abrasion of the surface prior to application (Barkeeper's Friend. Simple Green, Tri-sodium phosphate) has been emphasized by many who have gone this route and can't be over-emphasized. I believe many older trailers exhibit two quite different qualities of deterioration of the surface: very chalky and porous gelcoat on the roof along with vertical areas lower down which retain a less degraded surface quality (smooth to the touch, retaining some reflectivity of light). Removal of the chalked and presumably very porous gelcoat (the result is the rinse water running white into the storm sewer) as well as a light
, uniform cutdown of areas which retain some surface cohesion and integrity are both a vital part of prep as they would also be for a sprayed paint
finish. The removal of loose material and the slight "etching" of better preserved areas is not the end of the work. Obviously the removal of surface contaminants (buffing waxes which may remain in protected areas) is vital. And the removal or depigmentation of mineral stains with bleach or the weapon of your choice also contributes to a uniform appearance thru the transparent wax. Clean, clean and clean again.
The possible present and future negatives contingent on this treatment have been made clear by other posters to the thread. The view that this is a "last resort" for an inexpensive surface restoration of older trailers has been mentioned many times by the original poster and subsequently by many to whom the treatment appears to look good, reduce maintenance, and evidence the promise of at least medium term durability exposed to the elements. Nothing is forever as those with expensive repaints will also discover in the fullness of time.

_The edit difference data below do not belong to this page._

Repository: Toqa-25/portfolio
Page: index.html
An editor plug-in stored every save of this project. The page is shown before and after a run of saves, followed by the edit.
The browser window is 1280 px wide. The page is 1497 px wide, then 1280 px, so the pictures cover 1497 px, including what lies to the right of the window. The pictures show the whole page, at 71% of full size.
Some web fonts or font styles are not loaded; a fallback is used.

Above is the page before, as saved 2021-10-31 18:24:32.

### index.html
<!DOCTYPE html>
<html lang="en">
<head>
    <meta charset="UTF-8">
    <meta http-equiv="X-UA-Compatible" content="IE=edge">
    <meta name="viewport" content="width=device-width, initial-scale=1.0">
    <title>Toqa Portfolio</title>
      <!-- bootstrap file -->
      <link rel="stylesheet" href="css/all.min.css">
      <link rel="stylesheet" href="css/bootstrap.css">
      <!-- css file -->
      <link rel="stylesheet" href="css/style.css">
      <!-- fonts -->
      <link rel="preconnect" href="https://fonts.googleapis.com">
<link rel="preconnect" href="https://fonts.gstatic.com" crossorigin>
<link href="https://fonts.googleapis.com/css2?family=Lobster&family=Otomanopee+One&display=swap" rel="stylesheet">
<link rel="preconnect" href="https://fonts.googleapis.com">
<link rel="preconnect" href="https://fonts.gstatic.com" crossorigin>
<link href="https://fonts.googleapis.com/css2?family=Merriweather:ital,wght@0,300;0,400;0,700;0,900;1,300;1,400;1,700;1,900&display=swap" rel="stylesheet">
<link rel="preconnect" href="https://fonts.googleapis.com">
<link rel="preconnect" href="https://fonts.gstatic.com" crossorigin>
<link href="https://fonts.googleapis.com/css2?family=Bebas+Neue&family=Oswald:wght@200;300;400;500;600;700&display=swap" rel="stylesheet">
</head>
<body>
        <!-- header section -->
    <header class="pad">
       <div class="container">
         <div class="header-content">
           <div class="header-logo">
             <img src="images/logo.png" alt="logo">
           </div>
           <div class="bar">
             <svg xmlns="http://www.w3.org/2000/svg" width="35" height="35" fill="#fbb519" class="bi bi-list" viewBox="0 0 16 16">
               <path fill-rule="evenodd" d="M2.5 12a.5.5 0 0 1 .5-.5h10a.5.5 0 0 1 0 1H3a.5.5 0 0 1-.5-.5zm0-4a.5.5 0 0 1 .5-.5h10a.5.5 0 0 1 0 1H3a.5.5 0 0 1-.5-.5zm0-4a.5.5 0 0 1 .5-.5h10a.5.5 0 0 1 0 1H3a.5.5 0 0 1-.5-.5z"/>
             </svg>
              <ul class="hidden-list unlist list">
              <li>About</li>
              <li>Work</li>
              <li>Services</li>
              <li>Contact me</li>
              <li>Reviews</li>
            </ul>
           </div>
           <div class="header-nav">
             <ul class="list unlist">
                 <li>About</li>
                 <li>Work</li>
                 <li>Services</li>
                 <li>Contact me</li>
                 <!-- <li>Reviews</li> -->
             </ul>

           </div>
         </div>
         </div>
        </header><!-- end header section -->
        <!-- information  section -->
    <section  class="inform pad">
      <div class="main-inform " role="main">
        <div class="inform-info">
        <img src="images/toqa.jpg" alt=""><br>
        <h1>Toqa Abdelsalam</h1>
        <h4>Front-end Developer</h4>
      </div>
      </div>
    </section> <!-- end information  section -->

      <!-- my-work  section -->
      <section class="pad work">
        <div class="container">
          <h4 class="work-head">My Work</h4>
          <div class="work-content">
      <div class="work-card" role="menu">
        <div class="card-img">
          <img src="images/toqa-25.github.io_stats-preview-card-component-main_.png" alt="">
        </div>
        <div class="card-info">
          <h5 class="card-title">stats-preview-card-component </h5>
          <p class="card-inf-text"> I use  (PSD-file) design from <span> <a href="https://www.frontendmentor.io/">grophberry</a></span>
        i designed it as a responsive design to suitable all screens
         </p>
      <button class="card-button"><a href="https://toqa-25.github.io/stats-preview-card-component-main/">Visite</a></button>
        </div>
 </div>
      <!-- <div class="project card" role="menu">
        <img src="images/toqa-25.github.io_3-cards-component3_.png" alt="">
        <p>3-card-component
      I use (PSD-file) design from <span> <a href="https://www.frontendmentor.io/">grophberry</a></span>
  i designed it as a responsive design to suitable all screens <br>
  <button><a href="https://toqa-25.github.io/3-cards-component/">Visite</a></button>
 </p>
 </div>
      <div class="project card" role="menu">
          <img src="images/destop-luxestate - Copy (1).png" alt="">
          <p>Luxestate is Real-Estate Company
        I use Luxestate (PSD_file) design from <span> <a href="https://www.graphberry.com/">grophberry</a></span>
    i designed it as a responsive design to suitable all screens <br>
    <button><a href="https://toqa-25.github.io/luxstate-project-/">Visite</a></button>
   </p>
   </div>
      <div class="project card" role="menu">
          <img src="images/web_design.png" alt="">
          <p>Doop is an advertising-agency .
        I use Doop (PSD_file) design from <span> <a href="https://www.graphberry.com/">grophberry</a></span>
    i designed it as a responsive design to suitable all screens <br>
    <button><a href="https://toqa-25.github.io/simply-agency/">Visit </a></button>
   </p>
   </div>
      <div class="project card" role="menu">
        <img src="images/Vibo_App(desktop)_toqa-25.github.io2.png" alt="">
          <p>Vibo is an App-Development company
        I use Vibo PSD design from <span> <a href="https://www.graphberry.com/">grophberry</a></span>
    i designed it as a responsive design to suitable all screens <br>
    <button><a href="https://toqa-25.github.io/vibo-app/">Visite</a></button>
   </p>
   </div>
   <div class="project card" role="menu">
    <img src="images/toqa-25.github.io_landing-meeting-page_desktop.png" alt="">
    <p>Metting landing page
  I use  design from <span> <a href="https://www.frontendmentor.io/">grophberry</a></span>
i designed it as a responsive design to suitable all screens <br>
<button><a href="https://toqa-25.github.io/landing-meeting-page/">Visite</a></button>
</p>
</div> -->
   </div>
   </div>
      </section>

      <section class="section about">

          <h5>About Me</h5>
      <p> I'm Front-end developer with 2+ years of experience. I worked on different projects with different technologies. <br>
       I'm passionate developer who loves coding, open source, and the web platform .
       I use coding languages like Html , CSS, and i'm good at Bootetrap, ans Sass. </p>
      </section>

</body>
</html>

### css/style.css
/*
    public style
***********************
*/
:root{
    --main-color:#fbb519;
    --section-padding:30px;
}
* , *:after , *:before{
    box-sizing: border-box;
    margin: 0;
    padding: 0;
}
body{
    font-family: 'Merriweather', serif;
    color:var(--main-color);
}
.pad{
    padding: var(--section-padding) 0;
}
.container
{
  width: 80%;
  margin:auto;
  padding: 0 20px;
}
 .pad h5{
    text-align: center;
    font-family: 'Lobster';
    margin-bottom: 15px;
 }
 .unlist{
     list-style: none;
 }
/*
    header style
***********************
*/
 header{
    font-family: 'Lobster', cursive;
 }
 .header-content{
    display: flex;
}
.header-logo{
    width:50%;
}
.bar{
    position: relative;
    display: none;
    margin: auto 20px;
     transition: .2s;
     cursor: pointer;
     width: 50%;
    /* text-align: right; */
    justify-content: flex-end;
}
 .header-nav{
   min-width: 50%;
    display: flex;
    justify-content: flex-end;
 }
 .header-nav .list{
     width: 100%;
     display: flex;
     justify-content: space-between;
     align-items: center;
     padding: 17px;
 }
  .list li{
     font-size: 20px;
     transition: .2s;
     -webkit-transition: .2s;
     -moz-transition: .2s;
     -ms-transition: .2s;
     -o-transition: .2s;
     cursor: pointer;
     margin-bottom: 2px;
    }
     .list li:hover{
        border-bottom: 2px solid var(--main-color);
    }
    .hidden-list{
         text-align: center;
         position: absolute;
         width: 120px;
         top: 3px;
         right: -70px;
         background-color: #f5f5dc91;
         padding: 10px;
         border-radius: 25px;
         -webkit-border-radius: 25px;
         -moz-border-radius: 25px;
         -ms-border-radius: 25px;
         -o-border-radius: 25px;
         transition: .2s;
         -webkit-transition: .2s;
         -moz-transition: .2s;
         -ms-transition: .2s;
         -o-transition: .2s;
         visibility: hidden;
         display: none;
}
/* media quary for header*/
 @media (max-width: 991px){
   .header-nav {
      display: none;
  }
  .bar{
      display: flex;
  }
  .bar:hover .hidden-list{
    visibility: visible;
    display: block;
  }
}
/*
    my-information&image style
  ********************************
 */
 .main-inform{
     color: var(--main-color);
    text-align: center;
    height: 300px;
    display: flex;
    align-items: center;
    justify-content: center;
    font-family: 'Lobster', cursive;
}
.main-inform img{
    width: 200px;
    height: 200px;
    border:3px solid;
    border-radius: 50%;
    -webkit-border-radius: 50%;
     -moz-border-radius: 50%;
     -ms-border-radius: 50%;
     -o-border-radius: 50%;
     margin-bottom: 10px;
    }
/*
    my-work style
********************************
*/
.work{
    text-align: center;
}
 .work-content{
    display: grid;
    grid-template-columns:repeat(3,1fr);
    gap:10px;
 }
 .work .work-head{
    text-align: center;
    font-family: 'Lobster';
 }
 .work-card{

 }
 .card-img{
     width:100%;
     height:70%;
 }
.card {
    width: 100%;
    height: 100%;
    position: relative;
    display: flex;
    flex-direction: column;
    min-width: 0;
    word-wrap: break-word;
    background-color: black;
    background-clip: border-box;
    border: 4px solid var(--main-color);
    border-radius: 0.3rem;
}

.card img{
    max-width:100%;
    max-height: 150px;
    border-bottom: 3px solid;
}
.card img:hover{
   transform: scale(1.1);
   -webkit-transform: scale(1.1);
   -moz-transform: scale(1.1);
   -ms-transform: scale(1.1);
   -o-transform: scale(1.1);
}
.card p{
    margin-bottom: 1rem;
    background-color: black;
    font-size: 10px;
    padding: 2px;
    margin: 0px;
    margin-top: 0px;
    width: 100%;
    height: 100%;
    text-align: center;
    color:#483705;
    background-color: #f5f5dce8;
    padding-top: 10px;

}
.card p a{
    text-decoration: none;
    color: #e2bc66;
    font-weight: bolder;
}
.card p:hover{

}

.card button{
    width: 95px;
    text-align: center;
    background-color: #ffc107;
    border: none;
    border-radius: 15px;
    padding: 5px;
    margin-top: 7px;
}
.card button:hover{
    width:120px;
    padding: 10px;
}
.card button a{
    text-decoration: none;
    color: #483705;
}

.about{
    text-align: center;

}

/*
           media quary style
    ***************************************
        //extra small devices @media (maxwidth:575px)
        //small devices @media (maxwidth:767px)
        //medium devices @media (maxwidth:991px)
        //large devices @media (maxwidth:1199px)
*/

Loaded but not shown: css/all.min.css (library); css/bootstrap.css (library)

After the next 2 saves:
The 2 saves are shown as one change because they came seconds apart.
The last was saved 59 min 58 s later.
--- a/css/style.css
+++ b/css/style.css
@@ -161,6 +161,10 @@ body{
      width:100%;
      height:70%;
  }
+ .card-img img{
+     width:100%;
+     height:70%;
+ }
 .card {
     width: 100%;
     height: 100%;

Whatever paths your restoration efforts take you down, may you have immediate success and enduring satisfaction.